Cloud delivery benefits
The cloud delivery-based approach benefits providers with many points of presence. Gartner highlighted a number of advantages of this approach, such as:
- There are limited endpoint functions like routing and path selection, with the rest delivered as a service from the cloud.
- Due to the thinner stack, functions can be provided via software without requiring dedicated hardware.
- New endpoints such as pop-up stores can be added quickly.
- Since SASE favors cloud-based delivery, vendors can add new services to the stack faster.
- Common policies are shared by branch offices and individual devices. The policies are also more consistent and can be managed through a cloud-based console from one vendor.
- The overall infrastructure is simpler and less expensive for an organization to manage.
- Emerging latency-sensitive apps, such as the IoT edge to edge, can be supported even if the endpoints have minimal local resources.
- Malware, decryption, and management is performed within SASE, and organizations can scale up or down based on their needs.
Agility is the biggest benefit SASE brings
These advantages are all true, but Gartner missed the biggest advantage, and that’s increased agility to accelerate business velocity. SASE makes security intrinsic in the network and, if architected correctly, organizations should not have to hold up the rollout of new apps and services while the security implications are being figured out. Instead, with security being “baked in,” companies can be as aggressive as they want and know the environment is secure. Speed is the new currency of business, and SASE lets companies move faster.
SASE is identify driven instead of location driven
In addition to being cloud native, SASE is identity driven instead of location driven. An identity is attached to every person, application, service, or device within an organization. The convergence of networking and security allows an identity to follow a person or device wherever they need access and makes the experience seamless for the user.
Think of this scenario: An employee working remotely on an unmanaged laptop needs to connect to Salesforce, which is hosted on its own cloud. Traditionally, an administrator would go through many steps to authenticate a user and connect them to a virtual private network (VPN). But with a single identity, a remote employee could access Salesforce or any other app seamlessly, regardless of their device, location, or network.
SASE addresses new security demands networks face from a variety of sources. The core capabilities of SASE include multifactor authentication and access to applications and services controlled by firewall policies. Therefore, users can only access authorized applications without entering the general network. SASE can also detect sensitive data and stop it from leaving the network by applying specific data loss prevention rules.
In the report, Gartner does caution that some vendors will attempt to satisfy customers by combining separate products together or by acquiring appliance-based point products that are then hosted in the cloud, which is likely to result in higher latency and poor performance. This shouldn’t be a surprise as this is how legacy vendors have attacked new markets in the past. Industry people often refer to this as “sheet metal” integration, where a vendor essentially tosses a number of capabilities into a single appliance and makes it looks integrated – but it’s not. Buyers need to ensure the vendor is delivering an integrated, cloud-native set of services to be delivered on demand. Organizations can begin transitioning to SASE with a WAN makeover and by gradually retiring their legacy network security appliance.

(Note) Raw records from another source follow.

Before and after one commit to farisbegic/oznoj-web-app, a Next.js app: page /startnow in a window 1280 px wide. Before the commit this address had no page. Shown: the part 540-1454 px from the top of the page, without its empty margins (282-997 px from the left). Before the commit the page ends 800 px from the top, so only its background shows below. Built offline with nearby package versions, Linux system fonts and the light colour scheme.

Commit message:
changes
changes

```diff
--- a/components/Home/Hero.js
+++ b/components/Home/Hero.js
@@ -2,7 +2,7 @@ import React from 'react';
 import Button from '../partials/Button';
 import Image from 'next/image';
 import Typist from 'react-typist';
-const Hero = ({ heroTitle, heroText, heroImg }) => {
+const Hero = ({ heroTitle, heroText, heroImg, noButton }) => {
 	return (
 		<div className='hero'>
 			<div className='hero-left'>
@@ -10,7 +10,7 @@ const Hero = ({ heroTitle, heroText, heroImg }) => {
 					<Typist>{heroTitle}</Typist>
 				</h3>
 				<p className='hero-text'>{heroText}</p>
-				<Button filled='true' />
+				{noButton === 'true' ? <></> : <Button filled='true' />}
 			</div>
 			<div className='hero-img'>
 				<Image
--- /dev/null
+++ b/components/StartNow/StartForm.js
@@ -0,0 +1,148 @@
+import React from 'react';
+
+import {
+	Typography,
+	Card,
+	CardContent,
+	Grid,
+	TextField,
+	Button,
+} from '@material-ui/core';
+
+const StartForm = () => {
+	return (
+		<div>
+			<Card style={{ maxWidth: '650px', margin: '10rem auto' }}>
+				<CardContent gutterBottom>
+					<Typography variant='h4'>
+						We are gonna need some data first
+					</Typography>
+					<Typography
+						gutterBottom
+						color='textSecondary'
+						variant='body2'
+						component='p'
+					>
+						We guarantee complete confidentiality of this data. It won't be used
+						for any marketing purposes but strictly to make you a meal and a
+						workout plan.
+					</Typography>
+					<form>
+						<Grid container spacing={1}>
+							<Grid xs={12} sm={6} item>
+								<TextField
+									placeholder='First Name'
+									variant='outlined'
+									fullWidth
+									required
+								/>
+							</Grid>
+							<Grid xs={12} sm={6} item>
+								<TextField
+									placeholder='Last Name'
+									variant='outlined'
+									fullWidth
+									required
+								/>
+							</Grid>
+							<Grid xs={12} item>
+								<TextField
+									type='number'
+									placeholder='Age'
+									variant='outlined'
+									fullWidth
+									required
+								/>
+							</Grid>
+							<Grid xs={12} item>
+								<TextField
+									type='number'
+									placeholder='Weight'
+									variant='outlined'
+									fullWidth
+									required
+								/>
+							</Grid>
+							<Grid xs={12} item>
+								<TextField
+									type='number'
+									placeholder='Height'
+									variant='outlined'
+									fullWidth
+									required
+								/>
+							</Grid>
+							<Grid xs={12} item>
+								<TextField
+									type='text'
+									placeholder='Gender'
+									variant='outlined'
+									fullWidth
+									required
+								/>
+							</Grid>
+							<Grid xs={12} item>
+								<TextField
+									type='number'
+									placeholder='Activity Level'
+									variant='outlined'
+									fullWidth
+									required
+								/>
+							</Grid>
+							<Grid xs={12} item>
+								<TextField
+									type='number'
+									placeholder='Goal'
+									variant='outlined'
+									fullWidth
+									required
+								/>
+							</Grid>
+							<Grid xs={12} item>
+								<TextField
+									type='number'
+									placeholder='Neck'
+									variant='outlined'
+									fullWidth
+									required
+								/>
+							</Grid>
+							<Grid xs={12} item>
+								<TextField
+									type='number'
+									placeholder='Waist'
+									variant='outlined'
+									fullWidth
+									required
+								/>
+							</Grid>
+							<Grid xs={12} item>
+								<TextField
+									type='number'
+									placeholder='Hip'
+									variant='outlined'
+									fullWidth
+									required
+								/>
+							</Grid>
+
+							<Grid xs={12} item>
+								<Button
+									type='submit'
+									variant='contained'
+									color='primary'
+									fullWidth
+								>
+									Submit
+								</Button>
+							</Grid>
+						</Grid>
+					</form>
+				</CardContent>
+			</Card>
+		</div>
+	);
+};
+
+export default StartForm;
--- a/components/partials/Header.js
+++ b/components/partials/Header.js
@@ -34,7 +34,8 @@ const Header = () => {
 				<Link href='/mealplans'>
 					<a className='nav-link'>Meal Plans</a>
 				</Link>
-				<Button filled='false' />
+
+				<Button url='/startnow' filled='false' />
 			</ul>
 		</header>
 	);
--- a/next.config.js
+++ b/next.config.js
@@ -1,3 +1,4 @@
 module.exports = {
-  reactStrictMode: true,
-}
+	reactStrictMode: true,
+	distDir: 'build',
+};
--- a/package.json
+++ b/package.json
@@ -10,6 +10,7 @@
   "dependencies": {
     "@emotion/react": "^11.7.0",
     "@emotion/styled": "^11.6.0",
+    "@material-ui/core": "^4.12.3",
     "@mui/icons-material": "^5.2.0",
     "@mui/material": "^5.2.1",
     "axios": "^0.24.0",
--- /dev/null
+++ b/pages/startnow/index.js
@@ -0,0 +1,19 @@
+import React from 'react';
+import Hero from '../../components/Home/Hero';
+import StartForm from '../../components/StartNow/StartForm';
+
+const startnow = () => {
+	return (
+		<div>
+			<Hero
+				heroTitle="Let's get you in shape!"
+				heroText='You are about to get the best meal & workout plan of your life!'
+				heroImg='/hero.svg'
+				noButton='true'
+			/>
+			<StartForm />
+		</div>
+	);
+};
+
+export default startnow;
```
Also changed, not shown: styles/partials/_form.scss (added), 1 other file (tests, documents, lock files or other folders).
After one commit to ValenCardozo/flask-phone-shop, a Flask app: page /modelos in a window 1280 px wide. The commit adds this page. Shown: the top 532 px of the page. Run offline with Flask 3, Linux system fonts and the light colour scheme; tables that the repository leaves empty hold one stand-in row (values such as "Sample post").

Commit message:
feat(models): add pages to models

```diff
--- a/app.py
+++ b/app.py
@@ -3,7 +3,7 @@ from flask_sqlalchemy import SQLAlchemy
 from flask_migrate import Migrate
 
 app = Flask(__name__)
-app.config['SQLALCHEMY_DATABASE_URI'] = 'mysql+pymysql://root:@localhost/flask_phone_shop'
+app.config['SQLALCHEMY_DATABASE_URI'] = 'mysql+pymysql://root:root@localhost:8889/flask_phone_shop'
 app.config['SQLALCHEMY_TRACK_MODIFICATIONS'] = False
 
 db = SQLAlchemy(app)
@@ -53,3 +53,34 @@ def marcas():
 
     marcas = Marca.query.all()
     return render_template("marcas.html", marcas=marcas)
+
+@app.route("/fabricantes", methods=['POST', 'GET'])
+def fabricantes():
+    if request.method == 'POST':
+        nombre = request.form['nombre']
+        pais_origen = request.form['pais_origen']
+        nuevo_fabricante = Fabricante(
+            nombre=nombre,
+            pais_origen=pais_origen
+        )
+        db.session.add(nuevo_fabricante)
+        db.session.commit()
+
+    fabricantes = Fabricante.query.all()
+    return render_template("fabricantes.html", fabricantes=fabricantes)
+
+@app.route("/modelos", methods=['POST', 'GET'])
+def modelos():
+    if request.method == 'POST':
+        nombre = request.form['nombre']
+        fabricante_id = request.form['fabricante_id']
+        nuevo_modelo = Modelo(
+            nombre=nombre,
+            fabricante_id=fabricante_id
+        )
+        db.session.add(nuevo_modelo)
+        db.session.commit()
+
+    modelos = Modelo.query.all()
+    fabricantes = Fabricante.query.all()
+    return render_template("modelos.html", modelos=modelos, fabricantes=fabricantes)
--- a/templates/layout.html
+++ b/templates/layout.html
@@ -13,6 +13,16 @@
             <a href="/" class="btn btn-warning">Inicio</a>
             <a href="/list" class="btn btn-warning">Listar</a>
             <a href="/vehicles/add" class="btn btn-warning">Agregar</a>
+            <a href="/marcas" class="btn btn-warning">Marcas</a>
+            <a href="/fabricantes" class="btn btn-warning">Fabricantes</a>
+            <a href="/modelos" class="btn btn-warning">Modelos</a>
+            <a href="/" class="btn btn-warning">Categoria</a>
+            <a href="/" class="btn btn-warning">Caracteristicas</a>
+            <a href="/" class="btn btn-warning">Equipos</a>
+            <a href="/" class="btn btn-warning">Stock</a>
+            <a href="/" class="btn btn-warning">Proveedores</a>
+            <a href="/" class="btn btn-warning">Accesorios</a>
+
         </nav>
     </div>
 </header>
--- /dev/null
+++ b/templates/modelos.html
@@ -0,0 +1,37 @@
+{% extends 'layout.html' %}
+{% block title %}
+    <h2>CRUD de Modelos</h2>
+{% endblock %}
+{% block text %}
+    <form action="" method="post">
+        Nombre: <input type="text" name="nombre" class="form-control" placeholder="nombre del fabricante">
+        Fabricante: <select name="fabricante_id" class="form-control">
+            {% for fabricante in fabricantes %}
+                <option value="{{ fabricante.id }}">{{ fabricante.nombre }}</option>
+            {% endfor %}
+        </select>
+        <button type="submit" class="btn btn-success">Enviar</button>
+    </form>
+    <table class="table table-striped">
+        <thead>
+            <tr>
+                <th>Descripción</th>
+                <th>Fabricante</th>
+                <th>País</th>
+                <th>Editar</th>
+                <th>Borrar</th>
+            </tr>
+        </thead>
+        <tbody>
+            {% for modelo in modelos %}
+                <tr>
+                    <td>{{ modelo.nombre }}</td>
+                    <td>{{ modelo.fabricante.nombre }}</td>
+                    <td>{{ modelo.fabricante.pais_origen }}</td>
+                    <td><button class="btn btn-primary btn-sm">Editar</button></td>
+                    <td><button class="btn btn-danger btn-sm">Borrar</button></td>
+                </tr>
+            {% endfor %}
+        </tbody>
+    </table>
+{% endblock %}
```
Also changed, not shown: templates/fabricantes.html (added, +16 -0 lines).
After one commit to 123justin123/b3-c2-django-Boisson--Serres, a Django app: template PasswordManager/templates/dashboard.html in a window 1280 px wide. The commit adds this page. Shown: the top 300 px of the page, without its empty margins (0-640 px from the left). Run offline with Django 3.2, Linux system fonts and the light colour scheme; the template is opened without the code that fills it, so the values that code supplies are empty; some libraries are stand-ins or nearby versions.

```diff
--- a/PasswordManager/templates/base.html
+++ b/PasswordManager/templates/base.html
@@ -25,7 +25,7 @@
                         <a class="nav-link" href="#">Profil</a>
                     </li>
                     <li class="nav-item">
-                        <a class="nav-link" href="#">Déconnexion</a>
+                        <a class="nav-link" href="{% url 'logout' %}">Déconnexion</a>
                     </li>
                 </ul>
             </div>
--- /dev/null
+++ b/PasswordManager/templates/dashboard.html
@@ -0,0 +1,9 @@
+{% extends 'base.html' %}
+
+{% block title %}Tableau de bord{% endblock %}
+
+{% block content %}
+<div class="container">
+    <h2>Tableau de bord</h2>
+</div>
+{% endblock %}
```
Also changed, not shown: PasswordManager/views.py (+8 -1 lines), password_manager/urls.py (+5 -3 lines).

Zeus Kerravala is the founder and principal analyst with ZK Research.